1799 – ‘Scotland Delineated or a Geographical Description of every Shire in Scotland’ Edinburgh; Bell & Bradfute & G. G. & J. Robinson London … Near Cousland are a brickworks and a pottery p. 371. (Many thanks to George Haggarty for forwarding this information).
This appears to be relevant for all of the UK.
Below – 1703 – Mechanick Exercises: Or, The Doctrine of Handy-works. By Joseph Moxon – Book reference to making cement (Pages 186 and 187).
Below – 1723 – Lexicon Technicum: Or, An Universal English Dictionary Of Arts And Sciences by John Harris – Book reference to bricks and cement.
Below – 1723 – Recipe for cement very similar to the 1703 recipe above.
Cement in architecture is a strong binding mortar. It is used to cement bricks together. For some kinds of moulding. To make a block of bricks for the carving of scrolls, capitals etc.
It is of two sorts: The hot cement, which is common, is made by putting to a pound of Rozin and a quarter of a pound of beeswax, half an ounce of fine brick-dust and as much powder of chalk and boiling altogether in a pipkin etc for about ¼ of an hour, stirring it all the while; then let it stand 4 or 5 minutes and until fit for use.
The bricks to be cemented must be heated in or by the fire and rubbed one upon another like boards in glewing.
The cold cement is less common and made thus.

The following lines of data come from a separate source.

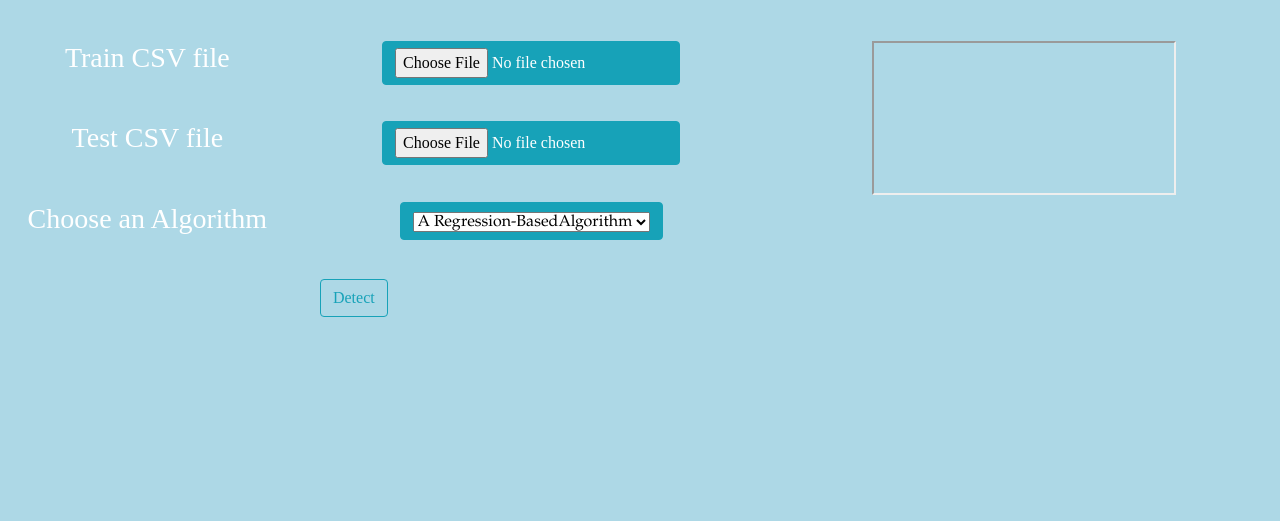
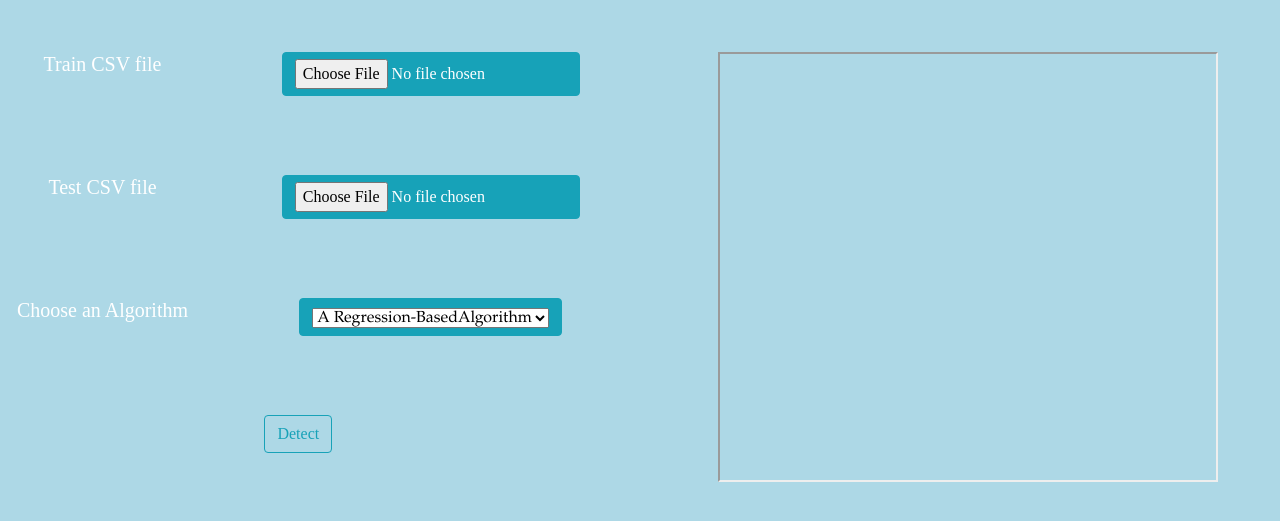
Before and after one commit to NoamBasha/AnomalyDetectionWebApp, a plain HTML site: page View/index.html in a window 1280 px wide. Shown: the part 63-584 px from the top of the page. Drawn offline with nearby package versions, Linux system fonts and the light colour scheme.

Commit message:
Edited View.

```diff
--- a/View/index.html
+++ b/View/index.html
@@ -19,14 +19,13 @@
           <h1>Anomaly Detection Server</h1>
         </div>
 
-        <!-- the result frame -->
-        <div class="item2">
-          <iframe name="result"></iframe>
-        </div>
+    <!-- the result bord-->
+    <div class="item2"><iframe width="500"
+      height="430" name="result"></iframe></div>
 
         <!-- Train CSV file title -->
         <div class="item3">
-          <h3>Train CSV file</h3>
+          <h5>Train CSV file</h5>
         </div>
 
         <!-- Train CSV file button -->
@@ -38,7 +37,7 @@
 
         <!-- text CSV file title -->
         <div class="item5">
-          <h3>Test CSV file</h3>
+          <h5>Test CSV file</h5>
         </div>
 
         <!-- text CSV file button -->
@@ -50,7 +49,7 @@
 
         <!-- algorithm title -->
         <div class="item7">
-          <h3>Choose an Algorithm</h3>
+          <h5>Choose an Algorithm</h5>
         </div>
 
         <!-- algorithm button -->
@@ -65,7 +64,7 @@
 
         <!-- detect button -->
         <div class="item9">
-          <button type="button" class="btn btn-outline-info" class="btn btn-primary btn-lg btn-block">Detect</button>
+          <button width=500 type="button" class="btn btn-outline-info" >Detect</button>
         </div>
 
         <!-- JQuery -->
--- a/View/style.css
+++ b/View/style.css
@@ -21,12 +21,6 @@ div {
   grid-gap: 50px;
 }
 
-table {
-  font-size: 20px;
-  color: rgb(255, 255, 255);
-  font-family: "Garamond";
-}
-
 label {
   color: rgb(255, 255, 255);
   font-size: 20px;
@@ -42,7 +36,7 @@ option {
 }
 
 iframe {
-  background-color: transparent;
+  background-color: lightblue;
   font-family: "Garamond";
   width: "500";
   height: "400";
@@ -73,6 +67,7 @@ iframe {
 }
 .item9 {
   grid-area: main4;
+  width: 300;
 }
 
 .grid-container {
```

Grate ½ a pound of old Cheshire cheese, well pared, very small and to it in a pot put ½ a pint of milk and so let it stand all night.; the next morning put it into a tray etc. With the cheese and milk put ½ a pound of very fine powdered and sifted quick lime and stir all well together with a trowel breaking the knots of the cheese if any remain; and then all the whites of 12 – 14 eggs, which incorporate well with the mixture and then it will be fit for use. If you would have it reddish, colour it with a little very fine powder of bricks.